Ear infections are more common in children because their Eustachian tubes are shorter, narrower, and more horizontal than in adults. Chronic ear infections are much less common than acute ear infections.
Symptoms of a chronic ear infection may be less severe than symptoms of an acute infection. The problem may go unnoticed and untreated for a long time.
Symptoms may include:
Ear pain or discomfort that is usually mild and feels like pressure in the ear
Symptoms may continue or come and go. They may occur in one or both ears.
Exams and Tests
The health care provider will examine the ears. This may reveal:
Dullness, redness in the middle ear
Air bubbles in the middle ear
Thick fluid in the middle ear
Eardrum that sticks to the bones in the middle ear
Draining fluid from the eardrum
A hole (perforation) in the eardrum
An eardrum that bulges out or pulls back inward (collapses)
Tests may include:
Cultures of the fluid may show bacteria, and these bacteria may be harder to treat than the bacteria commonly involved in an acute ear infection.
A CT scan of the head or mastoids may show that the infection has spread beyond the middle ear.
Hearing tests may be needed.
The health care provider may prescribe antibiotics if the infection is caused by bacteria.

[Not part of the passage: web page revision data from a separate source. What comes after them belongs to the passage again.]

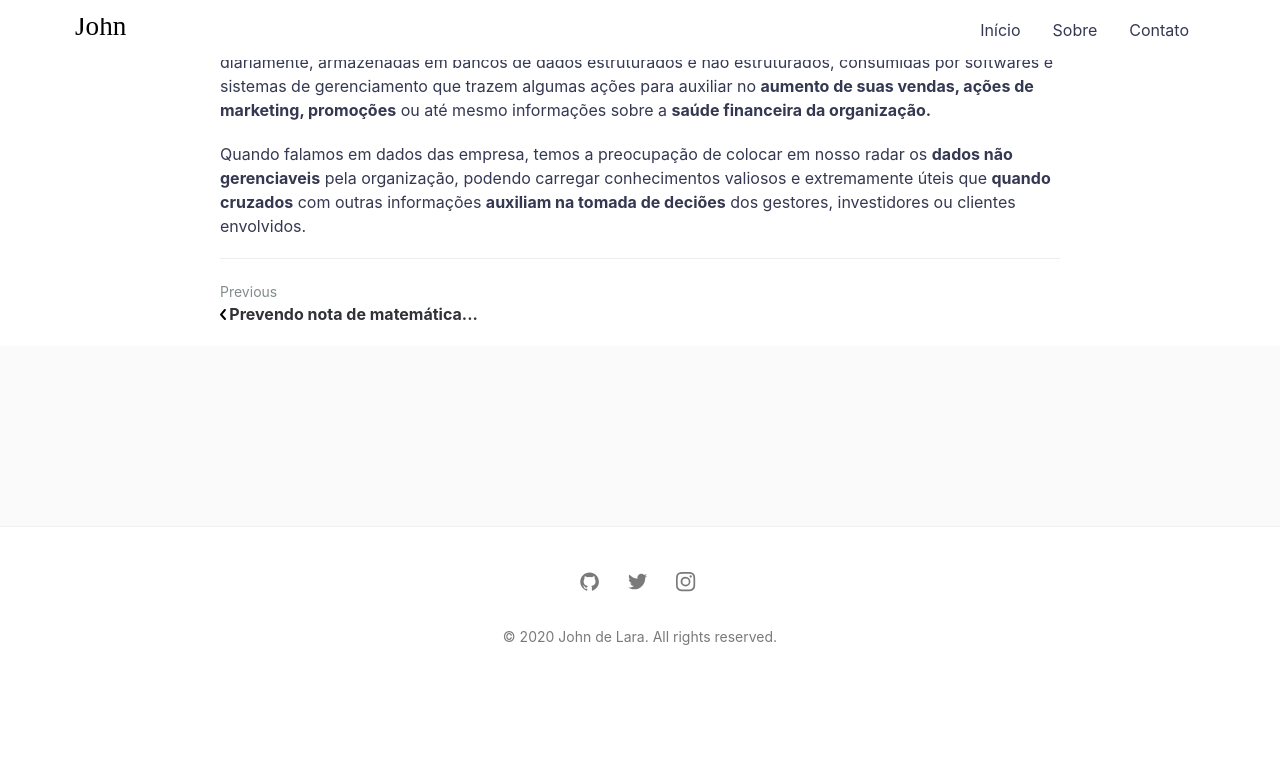
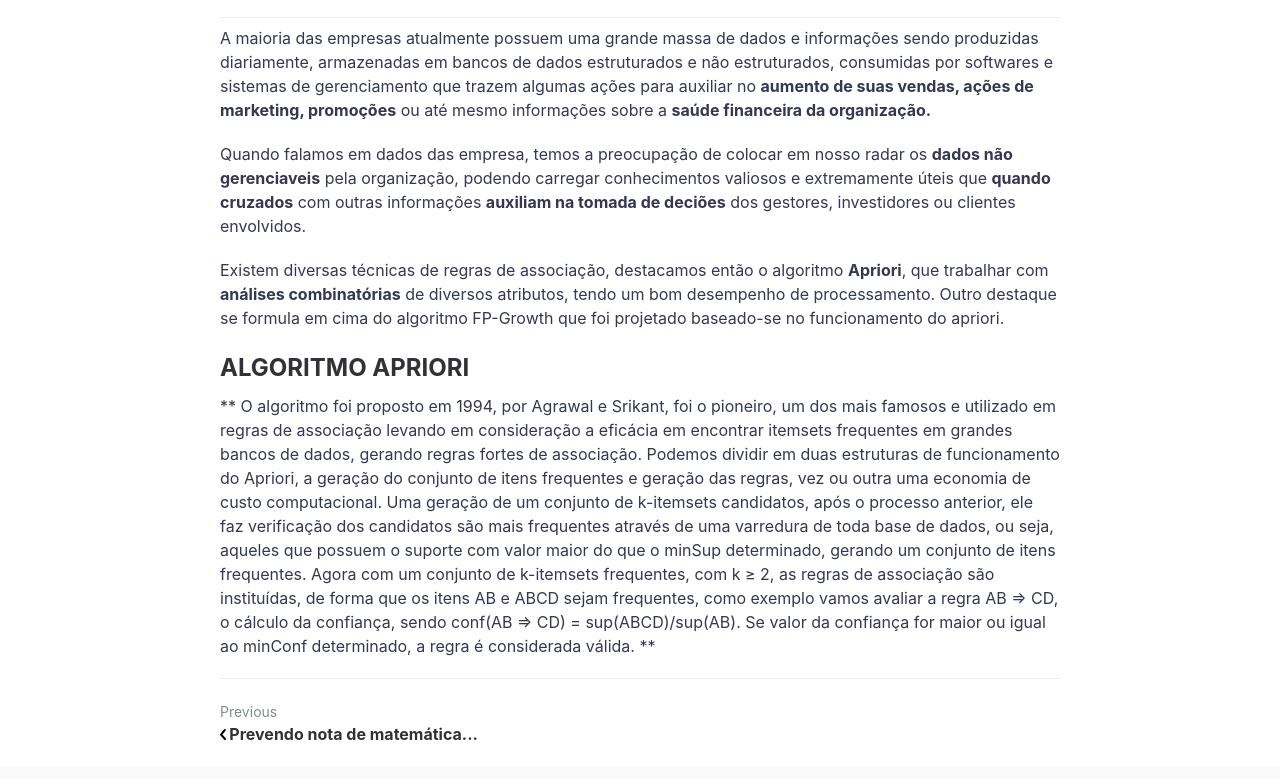
Before and after one commit to johndelara1/portfolioweb, a Jekyll site: the page built from _posts/2020-05-14-Regras de Associação.md, in a window 1280 px wide and 900 px high, scrolled down 1340 px. Shown: the top 779 px of the window. Built offline with Jekyll 4.4.1, drawn with Linux system fonts in a browser that asks for light colours; comment, search, counter and statistics services are not loaded; before the commit the page ends 2032 px from its top, so only the background shows below that; some of the changed text lies outside the part shown.

Commit message:
Alteração do Artigo

```diff
--- a/_posts/2020-05-14-Regras de Associação.md
+++ b/_posts/2020-05-14-Regras de Associação.md
@@ -38,3 +38,24 @@ informações sobre a **saúde financeira da organização.**
 Quando falamos em dados das empresa, temos a preocupação de colocar em nosso radar os **dados não gerenciaveis** pela organização,
 podendo carregar conhecimentos valiosos e extremamente úteis que **quando cruzados** com outras informações
 **auxiliam na tomada de deciões** dos gestores, investidores ou clientes  envolvidos.
+
+Existem diversas técnicas de regras de associação, destacamos então o algoritmo
+**Apriori**, que trabalhar com **análises combinatórias** de diversos atributos, tendo um bom
+desempenho de processamento. Outro destaque se formula em cima do algoritmo FP-Growth que foi projetado
+baseado-se no funcionamento do apriori.
+
+## ALGORITMO APRIORI
+
+** O algoritmo foi proposto em 1994, por Agrawal e Srikant, foi o pioneiro, um dos mais
+famosos e utilizado em regras de associação levando em consideração a eficácia em encontrar
+itemsets frequentes em grandes bancos de dados, gerando regras fortes de associação.
+Podemos dividir em duas estruturas de funcionamento do Apriori, a geração do conjunto
+de itens frequentes e geração das regras, vez ou outra uma economia de custo computacional.
+Uma geração de um conjunto de k-itemsets candidatos, após o processo anterior, ele faz
+verificação dos candidatos são mais frequentes através de uma varredura de toda base de dados,
+ou seja, aqueles que possuem o suporte com valor maior do que o minSup determinado, gerando
+um conjunto de itens frequentes. Agora com um conjunto de k-itemsets frequentes, com k ≥ 2,
+as regras de associação são instituídas, de forma que os itens AB e ABCD sejam frequentes,
+como exemplo vamos avaliar a regra AB ⇒ CD, o cálculo da confiança, sendo conf(AB ⇒ CD)
+= sup(ABCD)/sup(AB). Se valor da confiança for maior ou igual ao minConf determinado, a
+regra é considerada válida. **
```
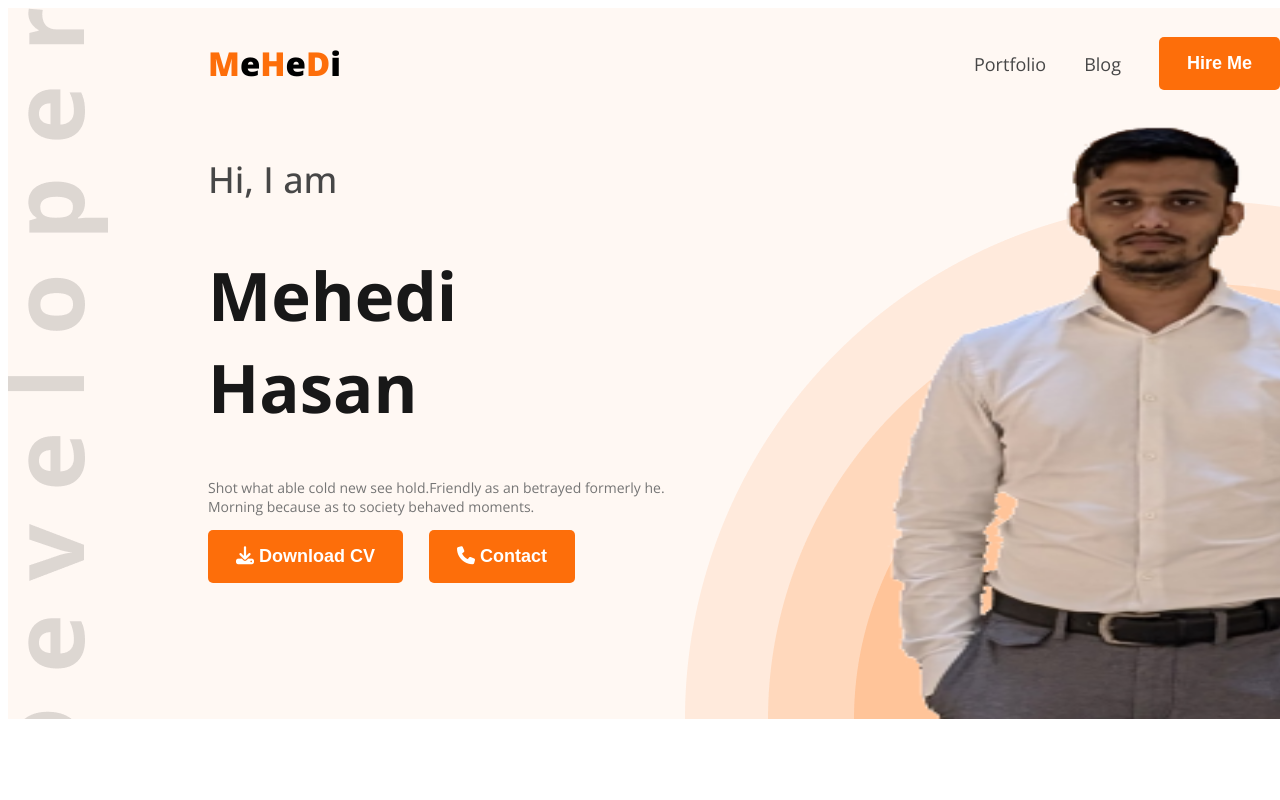
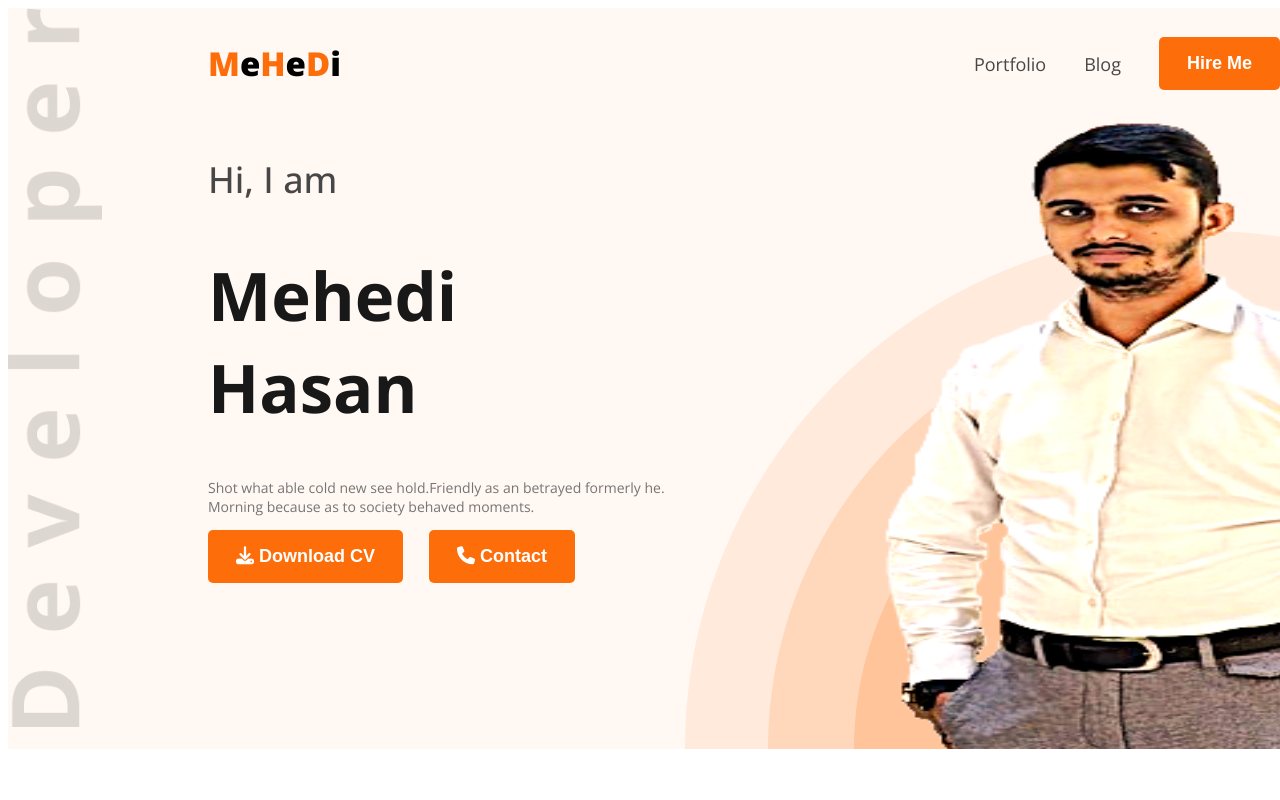
Before and after one commit to MehediHasan-ds/mehedi-web-dev-profile, a plain HTML site: page index.html in a window 1280 px wide. Shown: the top 800 px of the page. Drawn offline with nearby package versions, Linux system fonts and the light colour scheme.

Commit message:
background and front image changed

```diff
--- a/index.html
+++ b/index.html
@@ -30,7 +30,7 @@
                     </div>
                 </div>
             </div>
-            <img src="images/formal.png" alt="">
+            <img src="images/fullformal.png" alt="">
         </div>
     </header>
     <main>
--- a/styles/portfolio.css
+++ b/styles/portfolio.css
@@ -44,7 +44,7 @@ body{
 }
 
 header{
-    background-image: url("/images/developer.png"),url("/images/header_bg.png");
+    background-image: url("/images/developer1.png"),url("/images/header_bg.png");
     background-repeat: no-repeat;
     background-position: top left, bottom right;
 
@@ -92,7 +92,7 @@ a{
 
 .banner img{
     width: 600px;
-    height: 600px;
+    height: 630px;
     margin-right: 48px;
 }
 
```
Also changed, not shown: images/'formal.png (deleted), images/developer1.png (added), images/fullformal.png (added).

These medicines may need to be taken for a long time. They can be given by mouth or into a vein (intravenously).
If there is a hole in the eardrum, antibiotic ear drops are used. The health care provider may recommend using a mild acidic solution (such as vinegar and water) for a hard-to-treat infected ear that has a hole (perforation). A surgeon may need to clean out (debride) tissue that has gathered inside the ear.
Other surgeries that may be needed include:
Surgery to clean the infection out of the mastoid bone (mastoidectomy)
Surgery to repair or replace the small bones in the middle ear
Damage to the part of the ear that helps with balance
Hearing loss from damage to the middle ear may slow language and speech development. This is more likely if both ears are affected.
Permanent hearing loss is rare, but the risk increases with the number and length of infections.
When to Contact a Medical Professional
Call your health care provider if:
You or your child has signs of a chronic ear infection
An ear infection does not respond to treatment
New symptoms develop during or after treatment
Getting prompt treatment for an acute ear infection may reduce the risk of developing a chronic ear infection. Have a follow-up exam with the health care provider after an ear infection has been treated to make sure that it is completely cured.
Kerschner JE. Otitis media. In: Kliegman RM, Behrman RE, Jenson HB, Stanton BF, eds. Nelson Textbook of Pediatrics. 19th ed. Philadelphia, PA: Saunders Elsevier; 2011:chap 632.
Morris PS, Leach AJ. Acute and chronic otitis media. Pediatr Clin North Am. 2009 Dec;56(6):1383-99.
Neil K. Kaneshiro, MD, MHA, Clinical Assistant Professor of Pediatrics, University of Washington School of Medicine, Seattle, WA. Also reviewed by David Zieve, MD, MHA, Isla Ogilvie, PhD, and the A.D.A.M. Editorial team.